- _DATA FOR REVIEW_
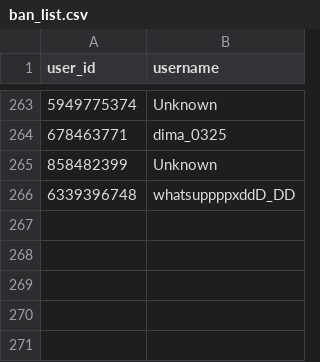
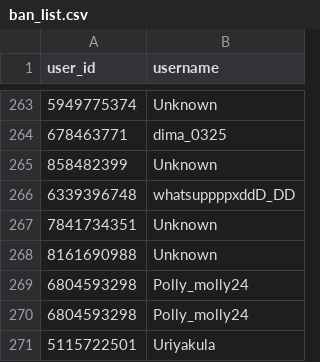
Before and after one commit to brdchy/bot_cleaner, a CSV file: txts/ban_list.csv, drawn as a sheet; only a part is shown, gaps mark what is left out; the diff names each change by its address in the sheet, - before the commit and + after, or states it on an @@ line.

```diff
--- a/txts/ban_list.csv
+++ b/txts/ban_list.csv
+row 267: 7841734351 | Unknown
+row 268: 8161690988 | Unknown
+row 269: 6804593298 | Polly_molly24
+row 270: 6804593298 | Polly_molly24
+row 271: 5115722501 | Uriyakula
```
Also changed, not shown: txts/admin_actions.csv, txts/ban_candidates.csv, 1 other file.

- _WHAT THE TASK ASKS_
In the reply, every line of the material above is to be reproduced verbatim, and the images are to be left out.

- _RESULT OF THIS TASK_
Before and after one commit to brdchy/bot_cleaner, a CSV file: txts/ban_list.csv, drawn as a sheet; only a part is shown, gaps mark what is left out; the diff names each change by its address in the sheet, - before the commit and + after, or states it on an @@ line.

```diff
--- a/txts/ban_list.csv
+++ b/txts/ban_list.csv
+row 267: 7841734351 | Unknown
+row 268: 8161690988 | Unknown
+row 269: 6804593298 | Polly_molly24
+row 270: 6804593298 | Polly_molly24
+row 271: 5115722501 | Uriyakula
```
Also changed, not shown: txts/admin_actions.csv, txts/ban_candidates.csv, 1 other file.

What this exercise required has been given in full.